-- Exercise description --
Repeat the records. Keep every word and mark exactly as it is.

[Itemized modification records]
%%
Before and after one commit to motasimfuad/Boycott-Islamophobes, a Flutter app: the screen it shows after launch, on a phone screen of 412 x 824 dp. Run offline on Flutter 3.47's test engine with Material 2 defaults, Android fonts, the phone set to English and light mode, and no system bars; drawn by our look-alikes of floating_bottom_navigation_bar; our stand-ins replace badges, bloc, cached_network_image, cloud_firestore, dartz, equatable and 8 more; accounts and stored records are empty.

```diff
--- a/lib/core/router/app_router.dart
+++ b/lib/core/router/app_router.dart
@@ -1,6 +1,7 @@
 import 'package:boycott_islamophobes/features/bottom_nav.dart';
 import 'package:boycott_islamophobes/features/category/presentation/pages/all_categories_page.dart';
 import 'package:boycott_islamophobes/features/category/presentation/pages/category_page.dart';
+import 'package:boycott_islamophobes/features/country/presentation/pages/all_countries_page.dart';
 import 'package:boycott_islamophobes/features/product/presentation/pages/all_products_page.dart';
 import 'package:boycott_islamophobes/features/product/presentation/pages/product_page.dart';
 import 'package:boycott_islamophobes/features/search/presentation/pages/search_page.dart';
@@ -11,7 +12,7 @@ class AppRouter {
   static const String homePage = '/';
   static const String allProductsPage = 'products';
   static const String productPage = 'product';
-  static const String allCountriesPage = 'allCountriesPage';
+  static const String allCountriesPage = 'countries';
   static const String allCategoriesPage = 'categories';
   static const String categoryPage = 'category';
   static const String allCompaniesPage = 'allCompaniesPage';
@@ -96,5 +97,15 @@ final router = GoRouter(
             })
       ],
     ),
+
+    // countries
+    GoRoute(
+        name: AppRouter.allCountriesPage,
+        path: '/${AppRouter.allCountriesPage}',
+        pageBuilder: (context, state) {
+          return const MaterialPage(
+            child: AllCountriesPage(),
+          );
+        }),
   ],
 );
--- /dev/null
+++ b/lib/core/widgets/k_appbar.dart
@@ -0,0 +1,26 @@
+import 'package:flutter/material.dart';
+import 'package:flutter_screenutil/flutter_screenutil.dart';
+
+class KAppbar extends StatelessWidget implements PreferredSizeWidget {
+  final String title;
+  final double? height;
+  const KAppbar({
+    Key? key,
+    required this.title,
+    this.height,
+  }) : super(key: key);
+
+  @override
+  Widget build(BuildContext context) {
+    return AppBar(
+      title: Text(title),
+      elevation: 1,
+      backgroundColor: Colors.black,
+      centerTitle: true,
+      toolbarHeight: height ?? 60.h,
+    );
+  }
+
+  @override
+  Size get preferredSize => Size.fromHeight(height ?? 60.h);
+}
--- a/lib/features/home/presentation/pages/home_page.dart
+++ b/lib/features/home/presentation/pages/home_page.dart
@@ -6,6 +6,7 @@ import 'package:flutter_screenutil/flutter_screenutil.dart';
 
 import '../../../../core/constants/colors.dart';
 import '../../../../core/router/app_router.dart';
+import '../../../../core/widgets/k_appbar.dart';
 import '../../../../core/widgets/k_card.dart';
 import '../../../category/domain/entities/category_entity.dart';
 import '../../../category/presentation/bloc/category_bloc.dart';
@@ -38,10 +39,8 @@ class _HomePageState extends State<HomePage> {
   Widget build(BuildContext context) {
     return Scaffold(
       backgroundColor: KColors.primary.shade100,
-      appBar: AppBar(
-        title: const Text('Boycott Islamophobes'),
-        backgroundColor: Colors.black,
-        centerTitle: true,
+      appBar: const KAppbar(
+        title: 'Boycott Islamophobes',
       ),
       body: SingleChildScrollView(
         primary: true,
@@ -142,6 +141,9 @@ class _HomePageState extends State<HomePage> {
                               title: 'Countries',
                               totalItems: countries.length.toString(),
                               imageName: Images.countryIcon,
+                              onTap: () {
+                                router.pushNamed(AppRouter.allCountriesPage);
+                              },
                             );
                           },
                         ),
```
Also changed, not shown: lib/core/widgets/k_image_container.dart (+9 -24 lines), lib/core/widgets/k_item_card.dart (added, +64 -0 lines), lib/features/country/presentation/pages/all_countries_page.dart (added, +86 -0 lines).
%%
-- Task answer --
Before and after one commit to motasimfuad/Boycott-Islamophobes, a Flutter app: the screen it shows after launch, on a phone screen of 412 x 824 dp. Run offline on Flutter 3.47's test engine with Material 2 defaults, Android fonts, the phone set to English and light mode, and no system bars; drawn by our look-alikes of floating_bottom_navigation_bar; our stand-ins replace badges, bloc, cached_network_image, cloud_firestore, dartz, equatable and 8 more; accounts and stored records are empty.

```diff
--- a/lib/core/router/app_router.dart
+++ b/lib/core/router/app_router.dart
@@ -1,6 +1,7 @@
 import 'package:boycott_islamophobes/features/bottom_nav.dart';
 import 'package:boycott_islamophobes/features/category/presentation/pages/all_categories_page.dart';
 import 'package:boycott_islamophobes/features/category/presentation/pages/category_page.dart';
+import 'package:boycott_islamophobes/features/country/presentation/pages/all_countries_page.dart';
 import 'package:boycott_islamophobes/features/product/presentation/pages/all_products_page.dart';
 import 'package:boycott_islamophobes/features/product/presentation/pages/product_page.dart';
 import 'package:boycott_islamophobes/features/search/presentation/pages/search_page.dart';
@@ -11,7 +12,7 @@ class AppRouter {
   static const String homePage = '/';
   static const String allProductsPage = 'products';
   static const String productPage = 'product';
-  static const String allCountriesPage = 'allCountriesPage';
+  static const String allCountriesPage = 'countries';
   static const String allCategoriesPage = 'categories';
   static const String categoryPage = 'category';
   static const String allCompaniesPage = 'allCompaniesPage';
@@ -96,5 +97,15 @@ final router = GoRouter(
             })
       ],
     ),
+
+    // countries
+    GoRoute(
+        name: AppRouter.allCountriesPage,
+        path: '/${AppRouter.allCountriesPage}',
+        pageBuilder: (context, state) {
+          return const MaterialPage(
+            child: AllCountriesPage(),
+          );
+        }),
   ],
 );
--- /dev/null
+++ b/lib/core/widgets/k_appbar.dart
@@ -0,0 +1,26 @@
+import 'package:flutter/material.dart';
+import 'package:flutter_screenutil/flutter_screenutil.dart';
+
+class KAppbar extends StatelessWidget implements PreferredSizeWidget {
+  final String title;
+  final double? height;
+  const KAppbar({
+    Key? key,
+    required this.title,
+    this.height,
+  }) : super(key: key);
+
+  @override
+  Widget build(BuildContext context) {
+    return AppBar(
+      title: Text(title),
+      elevation: 1,
+      backgroundColor: Colors.black,
+      centerTitle: true,
+      toolbarHeight: height ?? 60.h,
+    );
+  }
+
+  @override
+  Size get preferredSize => Size.fromHeight(height ?? 60.h);
+}
--- a/lib/features/home/presentation/pages/home_page.dart
+++ b/lib/features/home/presentation/pages/home_page.dart
@@ -6,6 +6,7 @@ import 'package:flutter_screenutil/flutter_screenutil.dart';
 
 import '../../../../core/constants/colors.dart';
 import '../../../../core/router/app_router.dart';
+import '../../../../core/widgets/k_appbar.dart';
 import '../../../../core/widgets/k_card.dart';
 import '../../../category/domain/entities/category_entity.dart';
 import '../../../category/presentation/bloc/category_bloc.dart';
@@ -38,10 +39,8 @@ class _HomePageState extends State<HomePage> {
   Widget build(BuildContext context) {
     return Scaffold(
       backgroundColor: KColors.primary.shade100,
-      appBar: AppBar(
-        title: const Text('Boycott Islamophobes'),
-        backgroundColor: Colors.black,
-        centerTitle: true,
+      appBar: const KAppbar(
+        title: 'Boycott Islamophobes',
       ),
       body: SingleChildScrollView(
         primary: true,
@@ -142,6 +141,9 @@ class _HomePageState extends State<HomePage> {
                               title: 'Countries',
                               totalItems: countries.length.toString(),
                               imageName: Images.countryIcon,
+                              onTap: () {
+                                router.pushNamed(AppRouter.allCountriesPage);
+                              },
                             );
                           },
                         ),
```
Also changed, not shown: lib/core/widgets/k_image_container.dart (+9 -24 lines), lib/core/widgets/k_item_card.dart (added, +64 -0 lines), lib/features/country/presentation/pages/all_countries_page.dart (added, +86 -0 lines).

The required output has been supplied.